Restate the listing word for word; omit the images.

──────── Material provided

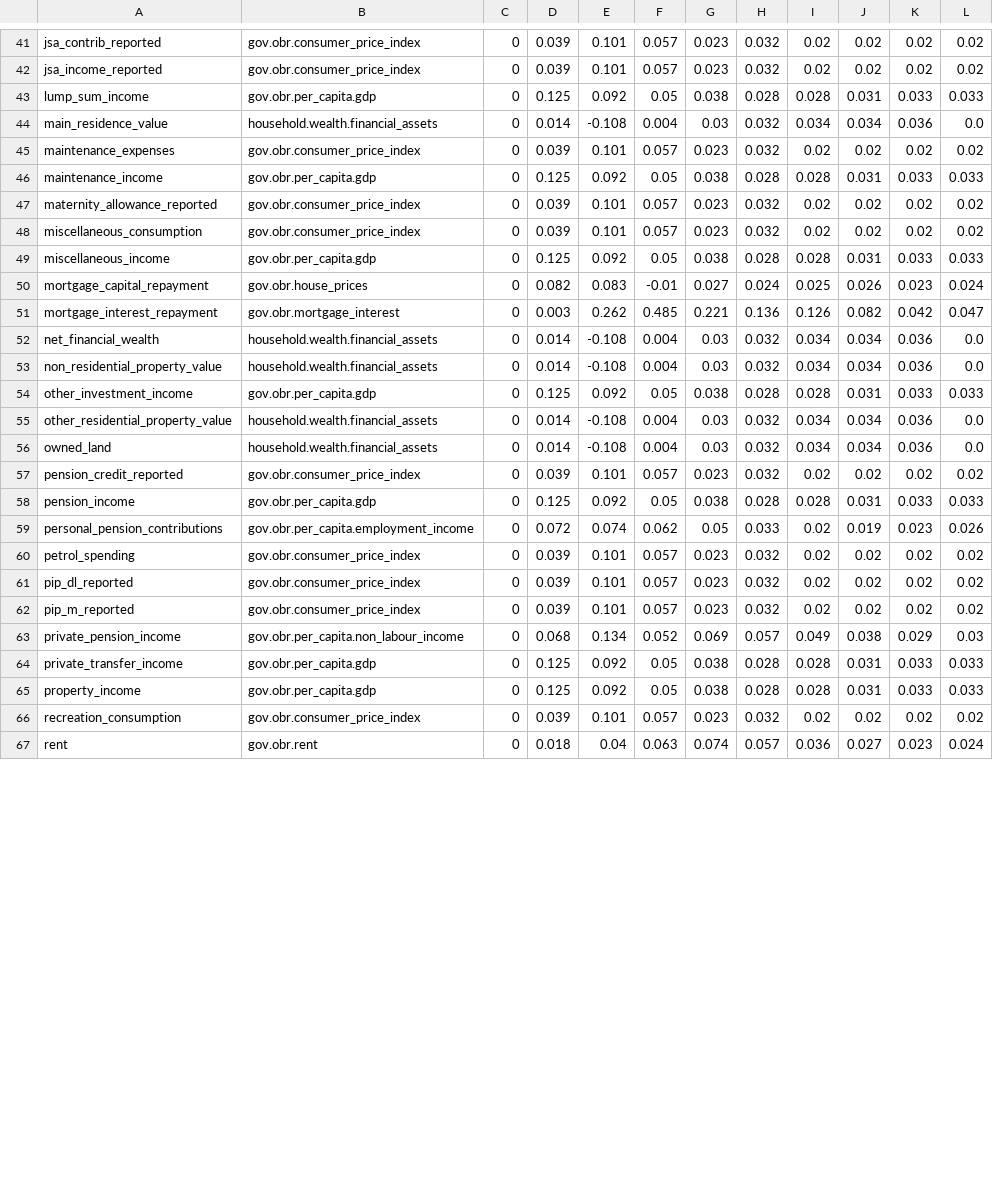
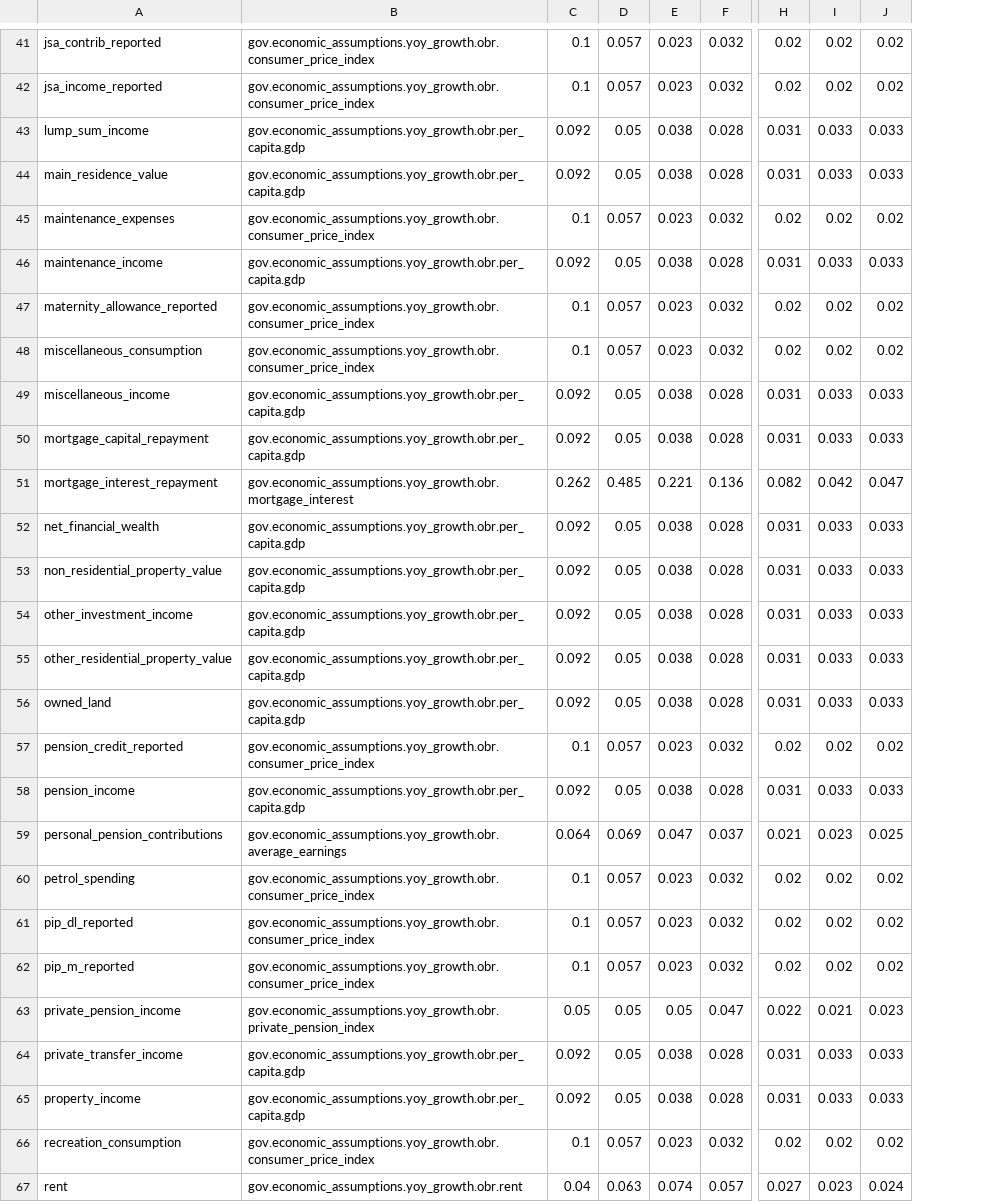
Before and after one commit to PolicyEngine/policyengine-uk, a CSV file: policyengine_uk/data/uprating_growth_factors.csv, drawn as a sheet; only a part is shown, gaps mark what is left out; removed rows and columns are numbered as before the commit, all else as after; the diff covers the shown part only; the diff names each change by its address in the sheet, - before the commit and + after, or states it on an @@ line.

```diff
--- a/policyengine_uk/data/uprating_growth_factors.csv
+++ b/policyengine_uk/data/uprating_growth_factors.csv
-column B, rows 41-67: gov.obr.consumer_price_index | gov.obr.consumer_price_index | gov.obr.per_capita.gdp | household.wealth.financial_assets | gov.obr.consumer_price_index | gov.obr.per_capita.gdp | gov.obr.consumer_price_index | gov.obr.consumer_price_index | gov.obr.per_capita.gdp | gov.obr.house_prices | gov.obr.mortgage_interest | household.wealth.financial_assets | household.wealth.financial_assets | gov.obr.per_capita.gdp | household.wealth.financial_assets | household.wealth.financial_assets | gov.obr.consumer_price_index | gov.obr.per_capita.gdp | gov.obr.per_capita.employment_income | gov.obr.consumer_price_index | gov.obr.consumer_price_index | gov.obr.consumer_price_index | gov.obr.per_capita.non_labour_income | gov.obr.per_capita.gdp | gov.obr.per_capita.gdp | gov.obr.consumer_price_index | gov.obr.rent
-column C, rows 41-67: all 0
-column D, rows 41-67: 0.039 | 0.039 | 0.125 | 0.014 | 0.039 | 0.125 | 0.039 | 0.039 | 0.125 | 0.082 | 0.003 | 0.014 | 0.014 | 0.125 | 0.014 | 0.014 | 0.039 | 0.125 | 0.072 | 0.039 | 0.039 | 0.039 | 0.068 | 0.125 | 0.125 | 0.039 | 0.018
-column E, rows 41-67: 0.101 | 0.101 | 0.092 | -0.108 | 0.101 | 0.092 | 0.101 | 0.101 | 0.092 | 0.083 | 0.262 | -0.108 | -0.108 | 0.092 | -0.108 | -0.108 | 0.101 | 0.092 | 0.074 | 0.101 | 0.101 | 0.101 | 0.134 | 0.092 | 0.092 | 0.101 | 0.04
+column B, rows 41-67: gov.economic_assumptions.yoy_growth.obr.consumer_price_index | gov.economic_assumptions.yoy_growth.obr.consumer_price_index | gov.economic_assumptions.yoy_growth.obr.per_capita.gdp | gov.economic_assumptions.yoy_growth.obr.per_capita.gdp | gov.economic_assumptions.yoy_growth.obr.consumer_price_index | gov.economic_assumptions.yoy_growth.obr.per_capita.gdp | gov.economic_assumptions.yoy_growth.obr.consumer_price_index | gov.economic_assumptions.yoy_growth.obr.consumer_price_index | gov.economic_assumptions.yoy_growth.obr.per_capita.gdp | gov.economic_assumptions.yoy_growth.obr.per_capita.gdp | gov.economic_assumptions.yoy_growth.obr.mortgage_interest | gov.economic_assumptions.yoy_growth.obr.per_capita.gdp | gov.economic_assumptions.yoy_growth.obr.per_capita.gdp | gov.economic_assumptions.yoy_growth.obr.per_capita.gdp | gov.economic_assumptions.yoy_growth.obr.per_capita.gdp | gov.economic_assumptions.yoy_growth.obr.per_capita.gdp | gov.economic_assumptions.yoy_growth.obr.consumer_price_index | gov.economic_assumptions.yoy_growth.obr.per_capita.gdp | gov.economic_assumptions.yoy_growth.obr.average_earnings | gov.economic_assumptions.yoy_growth.obr.consumer_price_index | gov.economic_assumptions.yoy_growth.obr.consumer_price_index | gov.economic_assumptions.yoy_growth.obr.consumer_price_index | gov.economic_assumptions.yoy_growth.obr.private_pension_index | gov.economic_assumptions.yoy_growth.obr.per_capita.gdp | gov.economic_assumptions.yoy_growth.obr.per_capita.gdp | gov.economic_assumptions.yoy_growth.obr.consumer_price_index | gov.economic_assumptions.yoy_growth.obr.rent
+column C, rows 41-67: 0.1 | 0.1 | 0.092 | 0.092 | 0.1 | 0.092 | 0.1 | 0.1 | 0.092 | 0.092 | 0.262 | 0.092 | 0.092 | 0.092 | 0.092 | 0.092 | 0.1 | 0.092 | 0.064 | 0.1 | 0.1 | 0.1 | 0.05 | 0.092 | 0.092 | 0.1 | 0.04
-column I, rows 41-67: 0.02 | 0.02 | 0.028 | 0.034 | 0.02 | 0.028 | 0.02 | 0.02 | 0.028 | 0.025 | 0.126 | 0.034 | 0.034 | 0.028 | 0.034 | 0.034 | 0.02 | 0.028 | 0.02 | 0.02 | 0.02 | 0.02 | 0.049 | 0.028 | 0.028 | 0.02 | 0.036
-D44: 0.004
+D44: 0.05
-E44: 0.03
+E44: 0.038
-F44: 0.032
+F44: 0.028
-H44: 0.034
+H44: 0.031
-I44: 0.036
+I44: 0.033
-J44: 0.0
+J44: 0.033
-D50: -0.01
+D50: 0.05
-E50: 0.027
+E50: 0.038
-F50: 0.024
+F50: 0.028
-H50: 0.026
+H50: 0.031
-I50: 0.023
+I50: 0.033
-J50: 0.024
+J50: 0.033
-D52:D53: 0.004
+D52:D53: 0.05
-E52:E53: 0.03
+E52:E53: 0.038
-F52:F53: 0.032
+F52:F53: 0.028
-H52:H53: 0.034
+H52:H53: 0.031
-I52:I53: 0.036
+I52:I53: 0.033
-J52:J53: 0.0
+J52:J53: 0.033
-D55:D56: 0.004
+D55:D56: 0.05
-E55:E56: 0.03
+E55:E56: 0.038
-F55:F56: 0.032
+F55:F56: 0.028
-H55:H56: 0.034
+H55:H56: 0.031
-I55:I56: 0.036
+I55:I56: 0.033
-J55:J56: 0.0
+J55:J56: 0.033
-D59: 0.062
+D59: 0.069
-E59: 0.05
+E59: 0.047
-F59: 0.033
+F59: 0.037
-H59: 0.019
+H59: 0.021
-J59: 0.026
+J59: 0.025
-D63: 0.052
+D63: 0.05
-E63: 0.069
+E63: 0.05
-F63: 0.057
+F63: 0.047
-H63: 0.038
+H63: 0.022
-I63: 0.029
+I63: 0.021
-J63: 0.03
+J63: 0.023
```
Also changed, not shown: 1 added column and 53 edited cells elsewhere in this file, 1 other file.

────────────────

Response for this exercise:
Before and after one commit to PolicyEngine/policyengine-uk, a CSV file: policyengine_uk/data/uprating_growth_factors.csv, drawn as a sheet; only a part is shown, gaps mark what is left out; removed rows and columns are numbered as before the commit, all else as after; the diff covers the shown part only; the diff names each change by its address in the sheet, - before the commit and + after, or states it on an @@ line.

```diff
--- a/policyengine_uk/data/uprating_growth_factors.csv
+++ b/policyengine_uk/data/uprating_growth_factors.csv
-column B, rows 41-67: gov.obr.consumer_price_index | gov.obr.consumer_price_index | gov.obr.per_capita.gdp | household.wealth.financial_assets | gov.obr.consumer_price_index | gov.obr.per_capita.gdp | gov.obr.consumer_price_index | gov.obr.consumer_price_index | gov.obr.per_capita.gdp | gov.obr.house_prices | gov.obr.mortgage_interest | household.wealth.financial_assets | household.wealth.financial_assets | gov.obr.per_capita.gdp | household.wealth.financial_assets | household.wealth.financial_assets | gov.obr.consumer_price_index | gov.obr.per_capita.gdp | gov.obr.per_capita.employment_income | gov.obr.consumer_price_index | gov.obr.consumer_price_index | gov.obr.consumer_price_index | gov.obr.per_capita.non_labour_income | gov.obr.per_capita.gdp | gov.obr.per_capita.gdp | gov.obr.consumer_price_index | gov.obr.rent
-column C, rows 41-67: all 0
-column D, rows 41-67: 0.039 | 0.039 | 0.125 | 0.014 | 0.039 | 0.125 | 0.039 | 0.039 | 0.125 | 0.082 | 0.003 | 0.014 | 0.014 | 0.125 | 0.014 | 0.014 | 0.039 | 0.125 | 0.072 | 0.039 | 0.039 | 0.039 | 0.068 | 0.125 | 0.125 | 0.039 | 0.018
-column E, rows 41-67: 0.101 | 0.101 | 0.092 | -0.108 | 0.101 | 0.092 | 0.101 | 0.101 | 0.092 | 0.083 | 0.262 | -0.108 | -0.108 | 0.092 | -0.108 | -0.108 | 0.101 | 0.092 | 0.074 | 0.101 | 0.101 | 0.101 | 0.134 | 0.092 | 0.092 | 0.101 | 0.04
+column B, rows 41-67: gov.economic_assumptions.yoy_growth.obr.consumer_price_index | gov.economic_assumptions.yoy_growth.obr.consumer_price_index | gov.economic_assumptions.yoy_growth.obr.per_capita.gdp | gov.economic_assumptions.yoy_growth.obr.per_capita.gdp | gov.economic_assumptions.yoy_growth.obr.consumer_price_index | gov.economic_assumptions.yoy_growth.obr.per_capita.gdp | gov.economic_assumptions.yoy_growth.obr.consumer_price_index | gov.economic_assumptions.yoy_growth.obr.consumer_price_index | gov.economic_assumptions.yoy_growth.obr.per_capita.gdp | gov.economic_assumptions.yoy_growth.obr.per_capita.gdp | gov.economic_assumptions.yoy_growth.obr.mortgage_interest | gov.economic_assumptions.yoy_growth.obr.per_capita.gdp | gov.economic_assumptions.yoy_growth.obr.per_capita.gdp | gov.economic_assumptions.yoy_growth.obr.per_capita.gdp | gov.economic_assumptions.yoy_growth.obr.per_capita.gdp | gov.economic_assumptions.yoy_growth.obr.per_capita.gdp | gov.economic_assumptions.yoy_growth.obr.consumer_price_index | gov.economic_assumptions.yoy_growth.obr.per_capita.gdp | gov.economic_assumptions.yoy_growth.obr.average_earnings | gov.economic_assumptions.yoy_growth.obr.consumer_price_index | gov.economic_assumptions.yoy_growth.obr.consumer_price_index | gov.economic_assumptions.yoy_growth.obr.consumer_price_index | gov.economic_assumptions.yoy_growth.obr.private_pension_index | gov.economic_assumptions.yoy_growth.obr.per_capita.gdp | gov.economic_assumptions.yoy_growth.obr.per_capita.gdp | gov.economic_assumptions.yoy_growth.obr.consumer_price_index | gov.economic_assumptions.yoy_growth.obr.rent
+column C, rows 41-67: 0.1 | 0.1 | 0.092 | 0.092 | 0.1 | 0.092 | 0.1 | 0.1 | 0.092 | 0.092 | 0.262 | 0.092 | 0.092 | 0.092 | 0.092 | 0.092 | 0.1 | 0.092 | 0.064 | 0.1 | 0.1 | 0.1 | 0.05 | 0.092 | 0.092 | 0.1 | 0.04
-column I, rows 41-67: 0.02 | 0.02 | 0.028 | 0.034 | 0.02 | 0.028 | 0.02 | 0.02 | 0.028 | 0.025 | 0.126 | 0.034 | 0.034 | 0.028 | 0.034 | 0.034 | 0.02 | 0.028 | 0.02 | 0.02 | 0.02 | 0.02 | 0.049 | 0.028 | 0.028 | 0.02 | 0.036
-D44: 0.004
+D44: 0.05
-E44: 0.03
+E44: 0.038
-F44: 0.032
+F44: 0.028
-H44: 0.034
+H44: 0.031
-I44: 0.036
+I44: 0.033
-J44: 0.0
+J44: 0.033
-D50: -0.01
+D50: 0.05
-E50: 0.027
+E50: 0.038
-F50: 0.024
+F50: 0.028
-H50: 0.026
+H50: 0.031
-I50: 0.023
+I50: 0.033
-J50: 0.024
+J50: 0.033
-D52:D53: 0.004
+D52:D53: 0.05
-E52:E53: 0.03
+E52:E53: 0.038
-F52:F53: 0.032
+F52:F53: 0.028
-H52:H53: 0.034
+H52:H53: 0.031
-I52:I53: 0.036
+I52:I53: 0.033
-J52:J53: 0.0
+J52:J53: 0.033
-D55:D56: 0.004
+D55:D56: 0.05
-E55:E56: 0.03
+E55:E56: 0.038
-F55:F56: 0.032
+F55:F56: 0.028
-H55:H56: 0.034
+H55:H56: 0.031
-I55:I56: 0.036
+I55:I56: 0.033
-J55:J56: 0.0
+J55:J56: 0.033
-D59: 0.062
+D59: 0.069
-E59: 0.05
+E59: 0.047
-F59: 0.033
+F59: 0.037
-H59: 0.019
+H59: 0.021
-J59: 0.026
+J59: 0.025
-D63: 0.052
+D63: 0.05
-E63: 0.069
+E63: 0.05
-F63: 0.057
+F63: 0.047
-H63: 0.038
+H63: 0.022
-I63: 0.029
+I63: 0.021
-J63: 0.03
+J63: 0.023
```
Also changed, not shown: 1 added column and 53 edited cells elsewhere in this file, 1 other file.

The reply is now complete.